Cultivar developed from cuttings of the original Da Hong Pao mother plants. Medium roasted dark fudge aroma. Brandy, hazelnut, butterscotch and cooked apple.
Season: Spring 2016
Cultivar: Bei Dou Yi Hao
Origin: Zhengyan, Fujian, China
Picking and Processing: Up to third or fourth leaves with medium baking
DRY LEAF: Large, whole, twisted prune brown leaves with aroma of hazelnut chocolate and plum wine.
WET LEAF: Lustrous and metallic mud green leaves with aroma of butterscotch and cooked apple.
LIQUOR: Verjus orange liquor. Dark fudge in kraft paper wrappers, charcoal, fresh cut pinewood.
FINISH: Very mineral dry and clean with a slight juiciness on the sides of tongue.
SENSATION: Warm and satisfying.
There is much controversy over the lineage of Da Hong Pao (Big Red Robe). The original six mother plants (over 300 years old) still grow in Wuyi but they are protected by the Chinese Government and almost never picked but dutifully cared for. In the 1980's cuttings of these bushes were made for genetically identical asexual propagation and since then they have spread around Wuyi mountain. So there are 1st generation bushes, 2nd generation bushes and so on.
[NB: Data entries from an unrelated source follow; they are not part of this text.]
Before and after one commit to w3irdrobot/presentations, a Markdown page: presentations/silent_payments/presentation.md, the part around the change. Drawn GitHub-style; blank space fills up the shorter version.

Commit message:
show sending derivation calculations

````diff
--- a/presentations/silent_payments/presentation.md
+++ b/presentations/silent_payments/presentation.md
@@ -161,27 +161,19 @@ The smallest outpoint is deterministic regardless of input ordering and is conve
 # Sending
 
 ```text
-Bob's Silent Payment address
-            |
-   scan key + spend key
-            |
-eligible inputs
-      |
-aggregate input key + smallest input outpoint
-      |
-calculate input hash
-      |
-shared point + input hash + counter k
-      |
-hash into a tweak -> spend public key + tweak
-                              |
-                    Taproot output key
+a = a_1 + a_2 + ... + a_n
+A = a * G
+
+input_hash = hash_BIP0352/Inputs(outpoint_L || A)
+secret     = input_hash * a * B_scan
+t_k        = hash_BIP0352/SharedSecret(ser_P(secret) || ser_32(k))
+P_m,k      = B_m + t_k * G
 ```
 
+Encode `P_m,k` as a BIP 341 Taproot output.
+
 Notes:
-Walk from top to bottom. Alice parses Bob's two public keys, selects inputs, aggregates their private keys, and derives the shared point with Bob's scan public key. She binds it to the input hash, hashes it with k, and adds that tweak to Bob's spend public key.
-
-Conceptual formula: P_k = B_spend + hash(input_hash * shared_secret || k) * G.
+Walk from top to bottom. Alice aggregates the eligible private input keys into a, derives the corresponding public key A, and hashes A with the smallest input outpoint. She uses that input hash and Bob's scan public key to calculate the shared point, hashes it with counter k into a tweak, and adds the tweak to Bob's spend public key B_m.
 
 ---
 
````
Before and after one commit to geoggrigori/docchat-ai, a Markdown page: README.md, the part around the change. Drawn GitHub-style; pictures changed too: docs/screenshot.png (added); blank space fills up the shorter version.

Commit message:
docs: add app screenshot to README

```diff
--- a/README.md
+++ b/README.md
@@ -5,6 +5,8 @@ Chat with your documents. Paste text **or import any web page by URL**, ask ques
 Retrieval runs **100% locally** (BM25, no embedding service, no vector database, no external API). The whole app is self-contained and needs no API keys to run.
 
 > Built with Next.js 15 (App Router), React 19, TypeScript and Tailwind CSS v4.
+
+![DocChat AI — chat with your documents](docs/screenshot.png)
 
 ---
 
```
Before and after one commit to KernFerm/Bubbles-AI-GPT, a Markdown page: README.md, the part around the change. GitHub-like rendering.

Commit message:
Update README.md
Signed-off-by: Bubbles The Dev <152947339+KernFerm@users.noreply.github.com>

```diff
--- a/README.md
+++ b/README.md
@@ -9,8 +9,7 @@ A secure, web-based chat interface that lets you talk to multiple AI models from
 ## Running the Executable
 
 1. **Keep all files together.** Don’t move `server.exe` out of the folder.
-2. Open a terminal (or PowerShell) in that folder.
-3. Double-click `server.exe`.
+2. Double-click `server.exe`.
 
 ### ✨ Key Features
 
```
So it is common knowledge that in order to drink pure Da Hong Pao you should be seeking tea grown from these bushes. Of course factors such as the area, soil, microclimate will all play their part in the quality of the tea but pure Da Hong Pao should supposedly be from these 'Qi Dan' bushes.
Enter the marketeers. Knowing that the original Da Hong Pao bushes were commanding huge prices (around $1m per kg) and that there was a limited quantity of the Qi Dan clones, many sellers began blending other Wuyi varieties together to create an approximation of the pure Da Hong Pao. It is thought that around 80% of the Da Hong Pao being sold is blended tea usually with a combination of widely available Shui Xian and Rou Gui (sometimes mixed with a little Qi Dan). Therefore Da Hong Pao became a name associated with a style of tea rather than a strict variety. Depending on the producer and the leaves used in their blends you can find delicious Da Hong Pao and a lot of pretty ordinary Da Hong Pao.
So that's all clear right? Apparently not!
In the 1950's a scientist called Yao Yue Ming was instructed to analyse the Da Hong Pao mother bushes. He, along with other scientists took cuttings of the mother bushes and spent many years cultivating these plants. During the cultural revolution his work was destroyed but he kept working in secret and in the 1980's he cultivated his plants in Bei Dou Peak. This was the pinnacle of his achievements and since then plants have been propagated from these bushes.
This tea has become known as Bei Dou and we call it Lost Robe (original Da Hong Pao is called Big Red Robe). So, is this tea basically a Qi Dan which has been hybridised and changed by Yao Yue Ming or is the Bei Dou variety part of the six original Da Hong Pao mother plants? The answer is unclear but probably a bit of both. It is worth remembering that these ancient mother plants were grown from seed and therefore are not genetically identical so perhaps the 'pure' Da Hong Pao made hundreds of years ago are actually a blend after all!
Whatever the details, this tea is a direct descendent from the original Da Hong Pao mother plants.